‘Before Babylon, Beyond Bitcoin’

David Birch, London Publishing Partnership, 264 pages, $22.50.

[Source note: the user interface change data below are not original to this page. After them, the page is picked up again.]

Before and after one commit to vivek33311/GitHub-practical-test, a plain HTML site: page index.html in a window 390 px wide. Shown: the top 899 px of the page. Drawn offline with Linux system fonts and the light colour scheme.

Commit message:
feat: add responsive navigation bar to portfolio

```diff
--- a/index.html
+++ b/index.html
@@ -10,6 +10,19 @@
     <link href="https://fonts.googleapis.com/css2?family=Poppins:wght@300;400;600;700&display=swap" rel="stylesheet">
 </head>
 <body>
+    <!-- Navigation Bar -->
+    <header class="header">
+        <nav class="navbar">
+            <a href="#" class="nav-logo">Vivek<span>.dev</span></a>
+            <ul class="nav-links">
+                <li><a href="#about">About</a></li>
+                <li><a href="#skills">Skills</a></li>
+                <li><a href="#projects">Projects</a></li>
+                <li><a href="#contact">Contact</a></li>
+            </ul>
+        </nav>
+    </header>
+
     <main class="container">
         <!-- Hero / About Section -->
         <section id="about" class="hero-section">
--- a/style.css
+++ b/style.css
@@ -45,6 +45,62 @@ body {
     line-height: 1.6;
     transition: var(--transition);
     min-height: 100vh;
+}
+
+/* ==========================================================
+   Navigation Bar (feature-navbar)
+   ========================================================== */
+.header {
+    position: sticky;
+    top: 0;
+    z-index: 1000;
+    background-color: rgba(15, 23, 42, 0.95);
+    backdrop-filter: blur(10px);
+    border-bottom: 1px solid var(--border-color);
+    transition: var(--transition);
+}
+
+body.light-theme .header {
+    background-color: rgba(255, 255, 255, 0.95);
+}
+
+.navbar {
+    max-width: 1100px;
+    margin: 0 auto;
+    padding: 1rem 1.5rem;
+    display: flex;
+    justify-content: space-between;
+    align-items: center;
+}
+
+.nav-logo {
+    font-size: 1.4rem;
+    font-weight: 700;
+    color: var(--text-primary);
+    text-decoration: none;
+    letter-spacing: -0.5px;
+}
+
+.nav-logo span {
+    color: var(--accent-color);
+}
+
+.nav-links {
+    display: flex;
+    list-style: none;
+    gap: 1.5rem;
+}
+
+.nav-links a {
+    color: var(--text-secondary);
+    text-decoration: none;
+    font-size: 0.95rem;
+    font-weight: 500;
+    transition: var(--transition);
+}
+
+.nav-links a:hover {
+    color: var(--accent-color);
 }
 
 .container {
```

People use money every day and yet struggle to understand it. The economic experiment known as monetarism — limiting the supply of money in order to control inflation — was abandoned when it became clear that it was impossible to establish a precise definition of the money supply. “Before Babylon, Beyond Bitcoin” by David Birch offers a broad historical overview on the nature of this essential economic instrument. His underlying thesis is that money has evolved over the ages to suit the needs of society and the economy. Money may be about to change again. The author said he thinks cash will and should dwindle away. The future belongs, not to plastic cards, but to mobile phones. In Kenya, hundreds of businesses, including the leading utilities, accept payments through a mobile-based system. More than two-thirds of adults use it. With Uber and supermarkets, there may never be a “transaction” in the future. A reader could record details and then charge your account. All this is plausible. The question is who will control this electronic money. The author thinks that communities rather than countries will be the natural currency issuers in the future. These communities could be based on cities or on affinity groups such as a shared religion. All these competing currencies would have different values. However, figuring out which currencies are liquid and which are not, all happening while central banks cede power, might make the radical thinking less plausible.